- Since eating out in New York City can get pricey, fondue restaurants offer a fun dining experience for less. Rachael thinks fondue is "very cute and sexy" because couples can feed one another. It's also great for low-carbers who can dip veggies and meat in the cheese and skip the bread.
- Rachael's best bet for one-stop shopping in NYC: Chelsea Market, a culinary mecca that offers some of the city's freshest seafood, meat, produce, breads, desserts and even flowers.
- Did you know? Before Chelsea Market became a wholesale retail food complex and also the home of Food Network, it was the Old New York Nabisco Factory where the Oreo cookie was invented.
- Budget tip: Chelsea Wine Vault in Chelsea Market offers free wine tastings on Saturdays from 1pm-5pm.
- Did you know? Sourdough bread has been a staple in San Francisco since the gold-mining era.
- Rachael's insider tip: The Ferry Marketplace is a great spot to explore gourmet restaurants, cafes and food markets. Several days a week it is home to a huge farmers' market.
- Did you know? San Francisco has the largest Chinese community on the West Coast.
- Rachael's fast facts: "Seattle is the birthplace of the grunge music movement, the tech boom and the inspiration for the nation's gourmet coffee obsession."
- Rachael's best bet for java: Top Pot Coffee & Doughnuts
- Rachael's insider tip: "A great way to save money is by trying places that offer dinner and entertainment. It's like getting a two-for-one."
- Rachael's hot list for Seattle:
Burger joint: Dick's Drive-In
Live music: The Crocodile Cafe
Wine menu: Impromptu
Innovative Asian cuisine: Wild Ginger
- Rachael's fast fact: Trinidad is the twin island republic of Trinidad & Tobago.
- Best on-the-go grub: A "doubles" is a sandwich that starts with a piece of fried, split-pea bread, called bara. Then it's topped with curried chick peas, or channa. You can spice it up with your choice of a specialty sauce, tasty chutney or sliced cucumbers in a pepper sauce. Then it's finished off with a second piece of bread. A "roti" is a burrito-like meal that is usually packed with curried goat, potato or chicken.

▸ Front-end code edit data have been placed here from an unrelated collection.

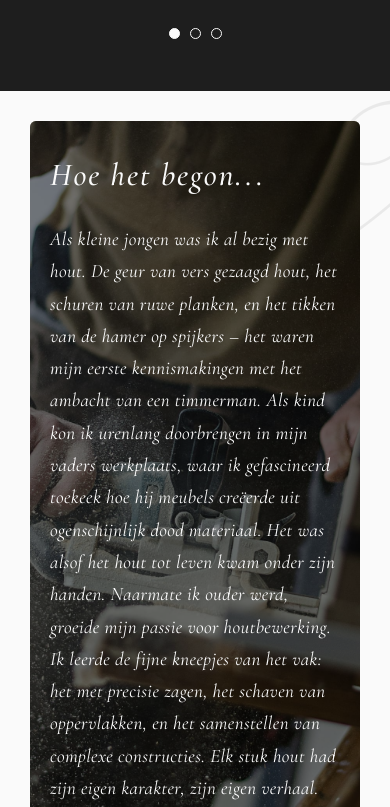
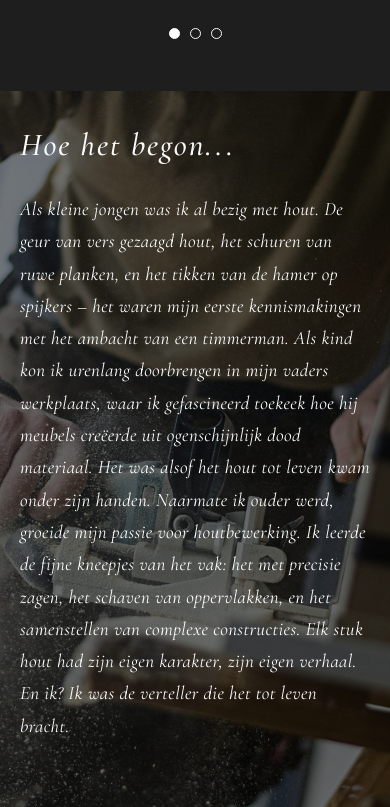
Before and after one commit to TiGrCrypt/NoirTimmerwerken, a Vue app: page / in a window 390 px wide. Shown: the part 1597-2404 px from the top of the page. Built offline with nearby package versions, Linux system fonts and the light colour scheme; a web font is replaced by a local one.

Commit message:
Mobile fix

```diff
--- a/src/components/sections/AboutSection.vue
+++ b/src/components/sections/AboutSection.vue
@@ -23,6 +23,7 @@ defineProps({
   position: relative;
   overflow: hidden;
   min-height: 100vh;
+  min-height: 100dvh;
   background-color: var(--color-paper);
   color: var(--color-ink);
   padding: 6rem 16rem;
@@ -35,8 +36,9 @@ defineProps({
 
 @media only screen and (max-width: 600px) {
   .section-about {
-    padding: 3rem;
-    min-height: auto;
+    /* Geen padding meer: de foto (overlay-on-mobile) mag hier tot de
+       randen komen en de volledige sectiehoogte vullen. */
+    padding: 0;
   }
   .flourish {
     right: -6rem;
--- a/src/components/sections/ContactSection.vue
+++ b/src/components/sections/ContactSection.vue
@@ -92,6 +92,7 @@ const telHref = (phone) => `tel:${phone.replace(/\s+/g, "")}`;
   position: relative;
   overflow: hidden;
   min-height: 100vh;
+  min-height: 100dvh;
   background-color: var(--color-ink);
   color: var(--color-paper);
   display: flex;
--- a/src/components/sections/HeroSection.vue
+++ b/src/components/sections/HeroSection.vue
@@ -24,7 +24,10 @@ defineProps({
 
 <style scoped>
 .section-hero {
+  /* dvh = de ECHTE zichtbare hoogte op mobiel (houdt rekening met de
+     adresbalk die in-/uitschuift); vh valt terug voor oudere browsers. */
   min-height: calc(100vh - var(--header-height-big));
+  min-height: calc(100dvh - var(--header-height-big));
   display: flex;
   flex-direction: column;
 }
--- a/src/components/sections/ImageTextSection.vue
+++ b/src/components/sections/ImageTextSection.vue
@@ -92,12 +92,15 @@ defineProps({
     font-size: 1.9rem;
   }
 
-  /* Foto als achtergrond, tekst erover heen (met scrim voor leesbaarheid) */
+  /* Foto als achtergrond, tekst erover heen (met scrim voor leesbaarheid).
+     Vult de volledige sectie (breedte + hoogte, tot de randen), geen
+     afgeronde hoeken meer — dat hoorde bij de kleinere 55vh-variant. */
   .image-text.overlay-on-mobile {
     display: block;
     position: relative;
-    min-height: 55vh;
-    border-radius: 0.6rem;
+    width: 100%;
+    min-height: 100vh;
+    min-height: 100dvh;
     overflow: hidden;
     padding: 3rem 2rem;
   }
--- a/src/components/sections/ProjectsSection.vue
+++ b/src/components/sections/ProjectsSection.vue
@@ -75,6 +75,7 @@ function onScroll() {
 <style scoped>
 .section-projects {
   min-height: 100vh;
+  min-height: 100dvh;
   background-color: var(--color-ink);
   color: var(--color-paper);
   display: flex;
```
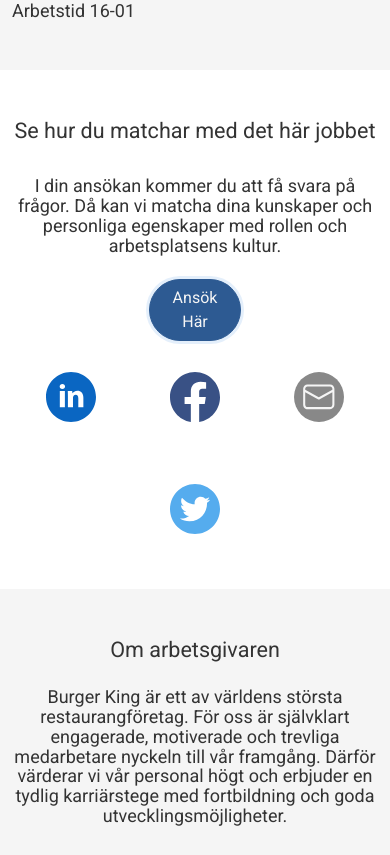
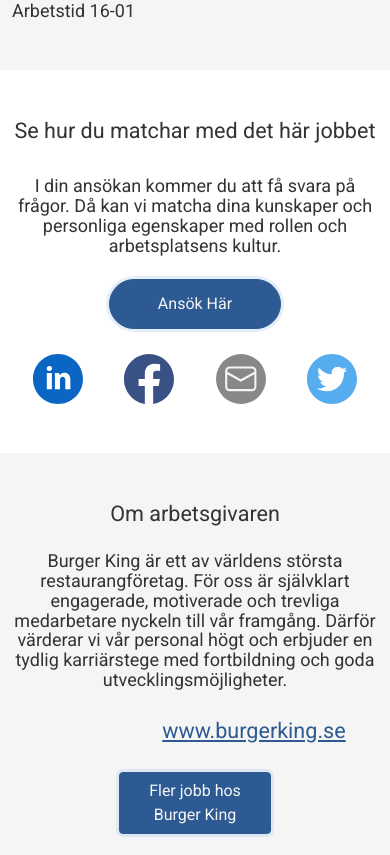
Before and after one commit to hoki0713/syncro-test, a React (Create React App) app: page / in a window 390 px wide. Shown: the part 1542-2397 px from the top of the page. Built offline with nearby package versions, Linux system fonts and the light colour scheme.

Commit message:
Improve mobile design in Middle button and icons

```diff
--- a/src/components/Middle.js
+++ b/src/components/Middle.js
@@ -1,22 +1,21 @@
 import { Row, Col, Container } from 'react-bootstrap';
 
 import { LinkedIn, Facebook, Mail, Twitter } from './UI/Icons';
-
 import ApplyButton from './UI/Button/Apply';
 
 function Middle(props) {
 	return (
 		<Container fluid className="bg-white pt-5 pb-5">
-			<Row className="justify-content-md-center">
-				<Col sm="12" lg="5" className="text-center d-grid gap-4">
+			<Row className="justify-content-center">
+				<Col sm="8" md="6" lg="5" className="text-center d-grid gap-4">
 					<h3>Se hur du matchar med det här jobbet</h3>
 					<p>
 						I din ansökan kommer du att få svara på frågor. Då kan vi matcha
 						dina kunskaper och personliga egenskaper med rollen och
 						arbetsplatsens kultur.
 					</p>
-					<ApplyButton className="w-25 m-auto">Ansök Här</ApplyButton>
-					<div className="d-flex flex-wrap justify-content-center gap-5">
+					<ApplyButton className="px-5 m-auto">Ansök Här</ApplyButton>
+					<div className="d-flex flex-wrap justify-content-around">
 						<LinkedIn />
 						<Facebook />
 						<Mail />
--- a/src/scss/custom.scss
+++ b/src/scss/custom.scss
@@ -56,5 +56,6 @@
 		min-width: fit-content;
 		min-height: fit-content;
 		box-shadow: none;
+		padding: 0;
 	}
 }
```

- Rachael's fast facts: Calypso music and pan music (aka steel drums) started in Trinidad. Steel-pan music took off in the late 1930s when oil drums were brought to Trinidad by U.S. troops.
- Trinidad food staples:
Pawpaw, an exotic fruit that has a mango banana flavor
Callaloo, a creamy Creole dish that is similar to spinach
Soursop, a tart fruit that makes up one of the island's most popular beverages
- Best bet for bird watchers: Because Trinidad is located on the migratory flight path of hundreds of species of birds, it is natural aviary and a great place to break out your binoculars.
- Talk like a Trinidadian: The expression, "liming" means hanging out, or chillin' out. Some say the term was coined when the British Navy would dock in Trinidad. The locals would hang out with the British, aka "the Limeys," and that's how the expression was created.
- Rachael's must-see: The botanical gardens in The Queen's Park Savannah are home to one of the oldest collections of exotic plants and trees in the Western Hemisphere.
- Best bet for beer: Carib
- Did you know? Angostura Bitters are native to Trinidad & Tobago, and the company has kept their legendary recipe a secret since 1824.